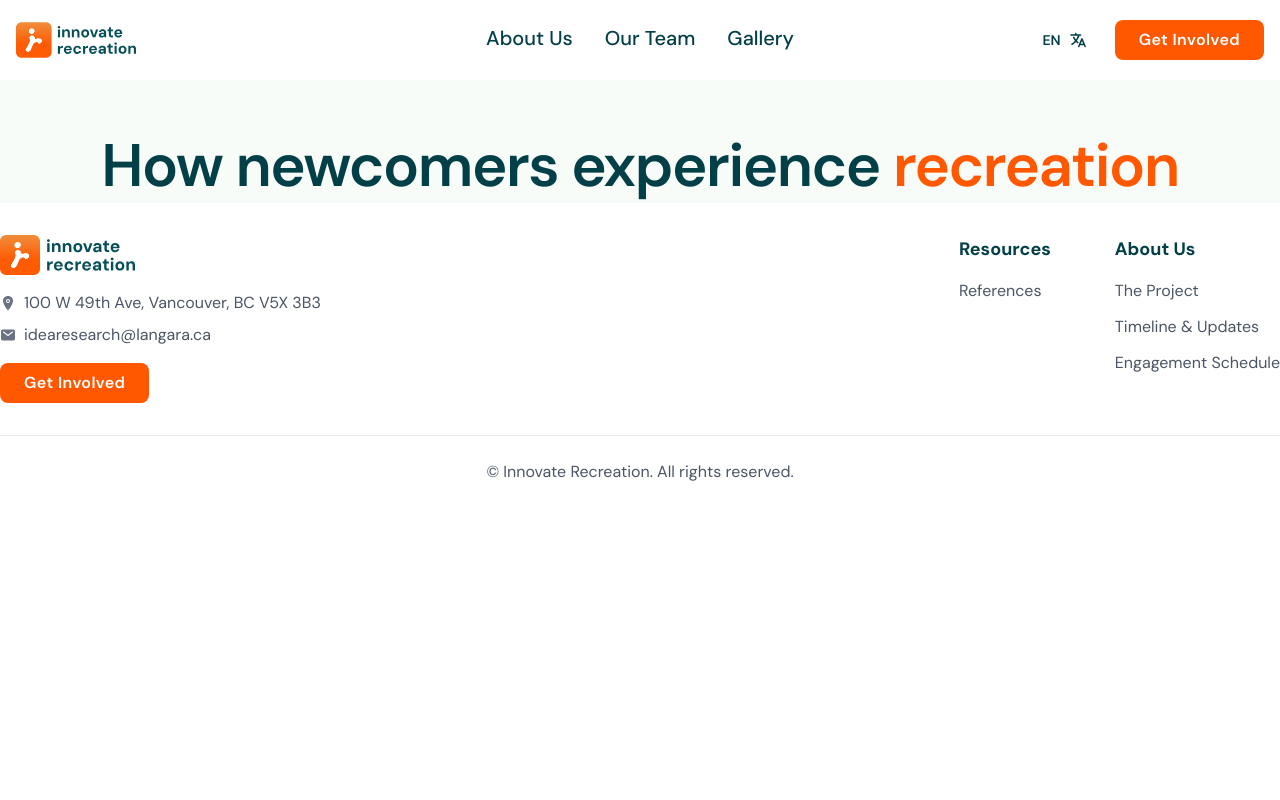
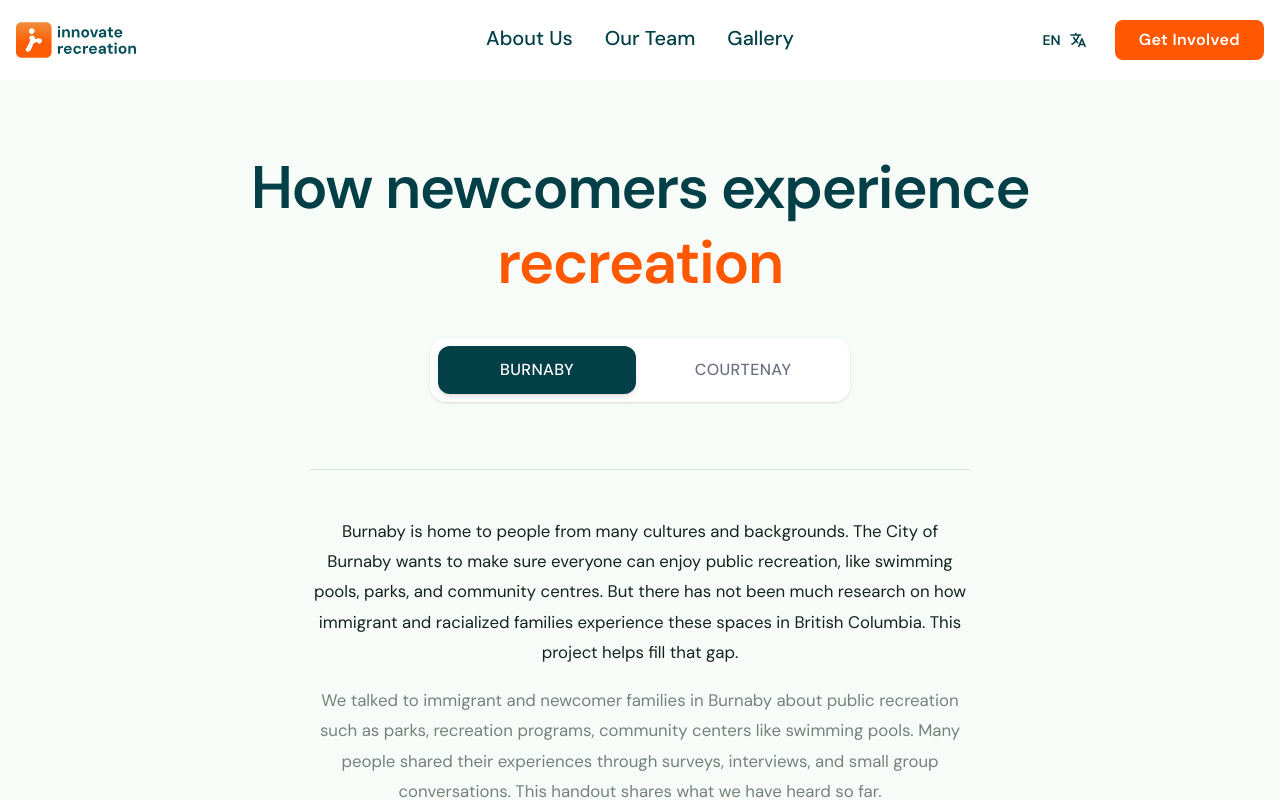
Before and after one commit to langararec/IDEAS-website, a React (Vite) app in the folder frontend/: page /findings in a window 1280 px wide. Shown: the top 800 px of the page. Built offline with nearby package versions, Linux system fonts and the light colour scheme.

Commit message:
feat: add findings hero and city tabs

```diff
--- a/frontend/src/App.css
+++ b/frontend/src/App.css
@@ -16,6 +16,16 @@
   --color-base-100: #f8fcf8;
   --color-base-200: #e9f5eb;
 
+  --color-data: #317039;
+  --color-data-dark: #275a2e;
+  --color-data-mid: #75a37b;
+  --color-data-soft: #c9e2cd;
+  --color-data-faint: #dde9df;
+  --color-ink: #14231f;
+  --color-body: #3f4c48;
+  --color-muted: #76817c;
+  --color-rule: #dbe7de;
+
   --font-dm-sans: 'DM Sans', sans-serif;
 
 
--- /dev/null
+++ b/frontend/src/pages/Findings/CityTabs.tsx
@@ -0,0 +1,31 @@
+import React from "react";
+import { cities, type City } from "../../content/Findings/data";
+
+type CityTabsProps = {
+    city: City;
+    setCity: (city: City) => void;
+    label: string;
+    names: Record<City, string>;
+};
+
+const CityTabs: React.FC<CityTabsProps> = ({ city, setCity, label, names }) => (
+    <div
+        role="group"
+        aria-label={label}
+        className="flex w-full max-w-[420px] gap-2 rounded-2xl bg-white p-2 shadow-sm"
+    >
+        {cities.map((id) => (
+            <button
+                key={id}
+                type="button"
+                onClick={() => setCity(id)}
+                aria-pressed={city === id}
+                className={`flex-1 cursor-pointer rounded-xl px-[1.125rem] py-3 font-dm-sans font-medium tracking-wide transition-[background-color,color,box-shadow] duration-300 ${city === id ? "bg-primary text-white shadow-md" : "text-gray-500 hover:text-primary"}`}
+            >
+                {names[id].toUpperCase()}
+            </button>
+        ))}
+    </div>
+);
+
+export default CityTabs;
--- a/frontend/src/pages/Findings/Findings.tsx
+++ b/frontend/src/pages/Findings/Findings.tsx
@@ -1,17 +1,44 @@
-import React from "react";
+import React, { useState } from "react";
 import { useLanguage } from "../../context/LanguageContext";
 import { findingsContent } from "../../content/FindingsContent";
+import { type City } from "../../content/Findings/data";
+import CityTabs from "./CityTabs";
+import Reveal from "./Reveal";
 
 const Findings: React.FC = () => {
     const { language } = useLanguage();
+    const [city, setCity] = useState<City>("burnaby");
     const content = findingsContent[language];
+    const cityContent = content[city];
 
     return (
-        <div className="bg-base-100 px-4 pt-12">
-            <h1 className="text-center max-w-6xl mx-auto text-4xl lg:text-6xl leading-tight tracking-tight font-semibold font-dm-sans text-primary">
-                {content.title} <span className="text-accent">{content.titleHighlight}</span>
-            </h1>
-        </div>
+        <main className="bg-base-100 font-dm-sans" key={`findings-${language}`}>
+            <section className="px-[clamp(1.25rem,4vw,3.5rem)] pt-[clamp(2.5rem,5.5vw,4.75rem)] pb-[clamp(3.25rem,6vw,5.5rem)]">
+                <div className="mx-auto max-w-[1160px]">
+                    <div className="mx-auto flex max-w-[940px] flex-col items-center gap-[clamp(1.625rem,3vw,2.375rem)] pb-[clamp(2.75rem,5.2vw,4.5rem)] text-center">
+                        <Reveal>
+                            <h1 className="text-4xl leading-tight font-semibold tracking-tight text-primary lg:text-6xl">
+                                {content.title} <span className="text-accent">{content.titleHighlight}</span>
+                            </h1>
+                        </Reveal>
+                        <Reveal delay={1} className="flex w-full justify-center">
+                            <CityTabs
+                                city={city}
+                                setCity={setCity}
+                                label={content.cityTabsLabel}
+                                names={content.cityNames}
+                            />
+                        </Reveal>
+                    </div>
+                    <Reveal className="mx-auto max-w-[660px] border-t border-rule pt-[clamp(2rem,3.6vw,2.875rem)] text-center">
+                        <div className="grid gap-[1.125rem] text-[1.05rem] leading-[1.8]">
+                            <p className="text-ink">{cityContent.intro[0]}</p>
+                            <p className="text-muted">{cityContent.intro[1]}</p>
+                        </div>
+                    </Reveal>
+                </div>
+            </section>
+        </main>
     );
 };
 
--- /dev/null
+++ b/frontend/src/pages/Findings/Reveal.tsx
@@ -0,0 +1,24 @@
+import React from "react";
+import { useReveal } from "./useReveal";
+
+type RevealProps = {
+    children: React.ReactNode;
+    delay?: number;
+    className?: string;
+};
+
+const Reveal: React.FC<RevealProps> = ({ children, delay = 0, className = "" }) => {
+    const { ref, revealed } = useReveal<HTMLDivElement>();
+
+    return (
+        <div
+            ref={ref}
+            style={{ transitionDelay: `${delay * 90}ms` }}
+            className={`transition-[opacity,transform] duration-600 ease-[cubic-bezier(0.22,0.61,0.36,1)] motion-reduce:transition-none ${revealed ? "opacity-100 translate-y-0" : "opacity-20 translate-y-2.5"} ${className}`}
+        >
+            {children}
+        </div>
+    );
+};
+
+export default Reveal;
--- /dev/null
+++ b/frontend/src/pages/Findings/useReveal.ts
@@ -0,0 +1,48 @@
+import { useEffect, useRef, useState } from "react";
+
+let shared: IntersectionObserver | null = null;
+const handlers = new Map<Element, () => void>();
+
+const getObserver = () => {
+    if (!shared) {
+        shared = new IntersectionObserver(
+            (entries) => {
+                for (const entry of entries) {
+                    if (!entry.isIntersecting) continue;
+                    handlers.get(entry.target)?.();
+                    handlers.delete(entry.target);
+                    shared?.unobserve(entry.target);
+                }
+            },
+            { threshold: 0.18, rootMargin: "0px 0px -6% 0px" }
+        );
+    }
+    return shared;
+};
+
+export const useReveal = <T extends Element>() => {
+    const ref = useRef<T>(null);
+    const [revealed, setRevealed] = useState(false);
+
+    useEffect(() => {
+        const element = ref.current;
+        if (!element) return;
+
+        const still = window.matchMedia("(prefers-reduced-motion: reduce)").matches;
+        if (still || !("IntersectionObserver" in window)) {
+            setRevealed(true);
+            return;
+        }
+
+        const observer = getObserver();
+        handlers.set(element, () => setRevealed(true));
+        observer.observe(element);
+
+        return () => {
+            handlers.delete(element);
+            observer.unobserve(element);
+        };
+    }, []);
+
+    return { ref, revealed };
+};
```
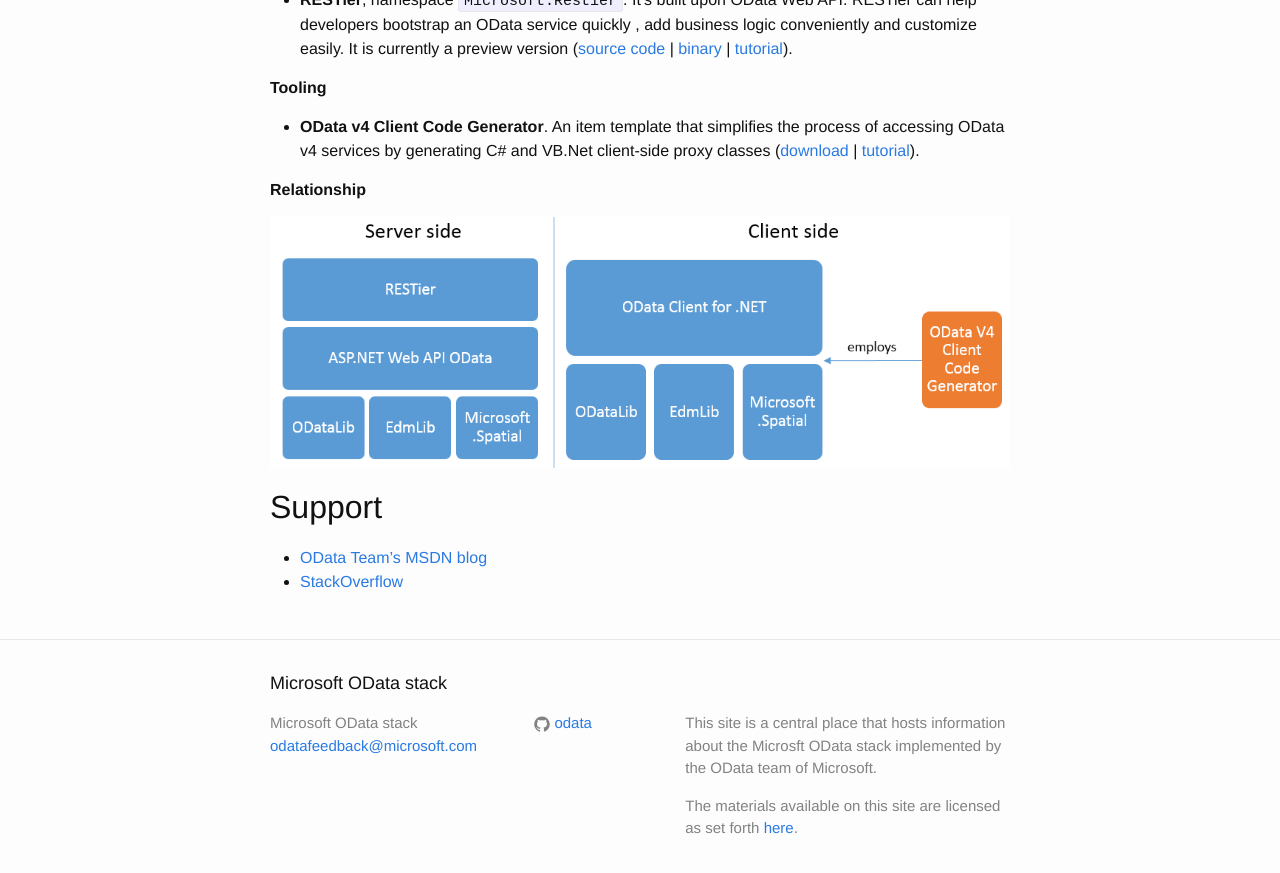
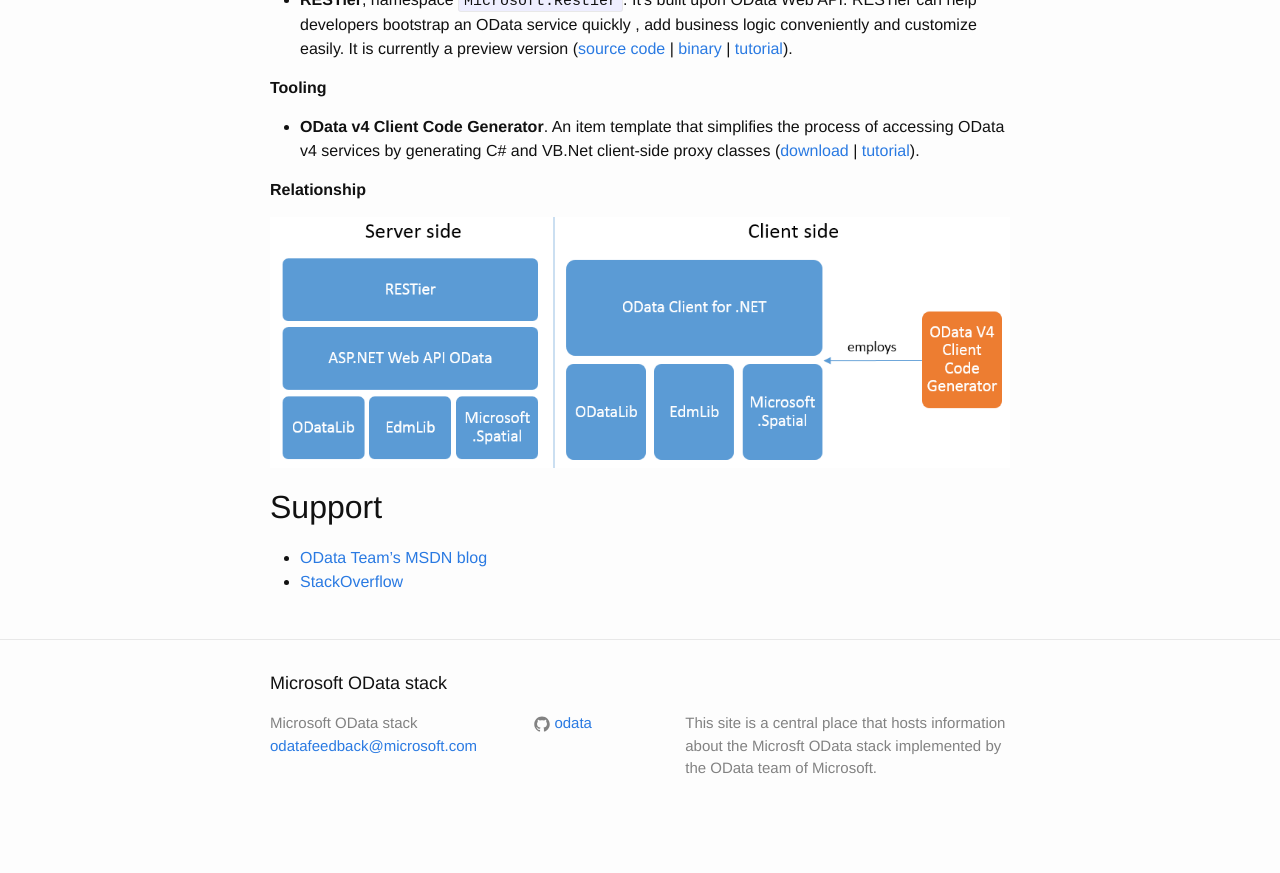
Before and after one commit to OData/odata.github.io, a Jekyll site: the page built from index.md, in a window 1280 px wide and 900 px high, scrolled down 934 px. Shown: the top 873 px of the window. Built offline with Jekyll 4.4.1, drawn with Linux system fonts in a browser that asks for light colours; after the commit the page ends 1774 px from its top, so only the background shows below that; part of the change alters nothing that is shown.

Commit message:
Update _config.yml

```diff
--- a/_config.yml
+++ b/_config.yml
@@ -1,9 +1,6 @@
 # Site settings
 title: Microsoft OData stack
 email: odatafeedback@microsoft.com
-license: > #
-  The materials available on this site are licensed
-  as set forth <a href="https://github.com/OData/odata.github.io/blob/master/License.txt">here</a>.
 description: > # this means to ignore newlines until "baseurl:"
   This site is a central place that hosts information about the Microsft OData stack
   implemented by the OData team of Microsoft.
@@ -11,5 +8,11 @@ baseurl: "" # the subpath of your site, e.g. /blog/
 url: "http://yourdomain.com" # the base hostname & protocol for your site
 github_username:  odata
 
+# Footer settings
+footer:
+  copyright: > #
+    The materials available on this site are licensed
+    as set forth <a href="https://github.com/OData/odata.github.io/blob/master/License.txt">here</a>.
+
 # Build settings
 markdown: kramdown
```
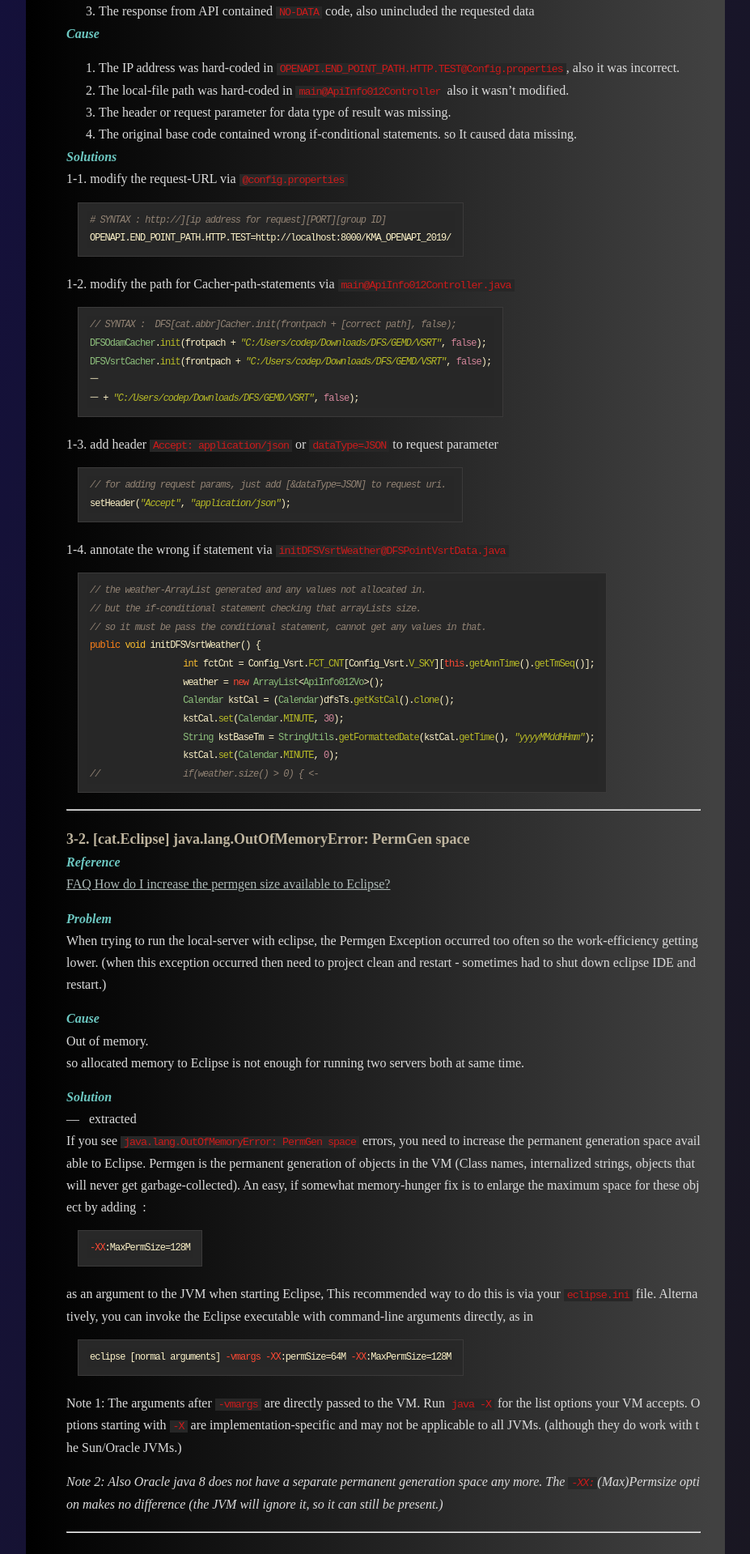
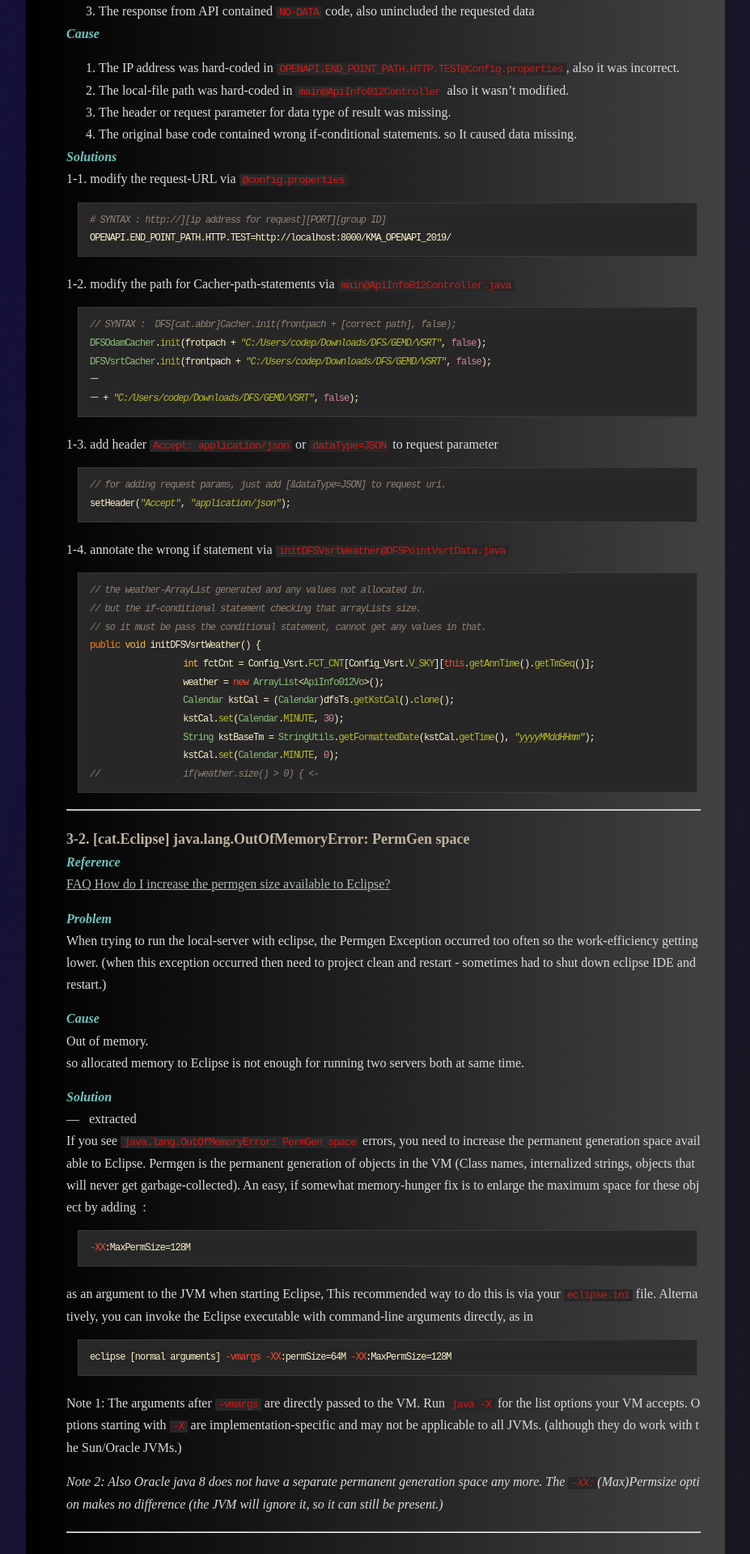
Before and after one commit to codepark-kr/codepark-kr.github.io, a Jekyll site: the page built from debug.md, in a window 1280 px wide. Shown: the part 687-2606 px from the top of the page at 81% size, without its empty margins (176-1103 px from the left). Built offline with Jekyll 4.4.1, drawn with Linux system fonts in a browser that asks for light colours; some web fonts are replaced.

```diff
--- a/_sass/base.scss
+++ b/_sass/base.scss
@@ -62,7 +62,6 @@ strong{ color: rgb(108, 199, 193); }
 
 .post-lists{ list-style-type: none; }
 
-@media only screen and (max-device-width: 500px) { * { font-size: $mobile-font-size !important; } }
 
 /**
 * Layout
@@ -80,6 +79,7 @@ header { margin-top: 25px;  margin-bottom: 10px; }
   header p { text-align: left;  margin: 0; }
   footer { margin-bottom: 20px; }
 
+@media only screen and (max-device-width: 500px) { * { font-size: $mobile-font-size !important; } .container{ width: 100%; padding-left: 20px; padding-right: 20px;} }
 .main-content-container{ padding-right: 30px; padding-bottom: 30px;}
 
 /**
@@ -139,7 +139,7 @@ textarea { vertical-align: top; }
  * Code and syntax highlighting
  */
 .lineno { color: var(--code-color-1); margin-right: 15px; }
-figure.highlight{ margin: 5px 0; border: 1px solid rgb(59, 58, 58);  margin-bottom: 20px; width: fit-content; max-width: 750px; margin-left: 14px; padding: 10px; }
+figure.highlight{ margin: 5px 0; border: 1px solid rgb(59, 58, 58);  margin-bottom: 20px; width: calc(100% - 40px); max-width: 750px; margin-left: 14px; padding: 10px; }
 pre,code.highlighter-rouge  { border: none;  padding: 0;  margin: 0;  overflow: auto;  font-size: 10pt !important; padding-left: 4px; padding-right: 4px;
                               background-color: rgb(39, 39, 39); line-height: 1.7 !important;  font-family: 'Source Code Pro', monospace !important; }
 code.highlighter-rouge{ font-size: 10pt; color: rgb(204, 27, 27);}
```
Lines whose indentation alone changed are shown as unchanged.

□ □ □

Go through the data and return each line where the word "type" appears.

Worked solution:
+import { cities, type City } from "../../content/Findings/data";
+type CityTabsProps = {
+                type="button"
+import { type City } from "../../content/Findings/data";
+type RevealProps = {
 .post-lists{ list-style-type: none; }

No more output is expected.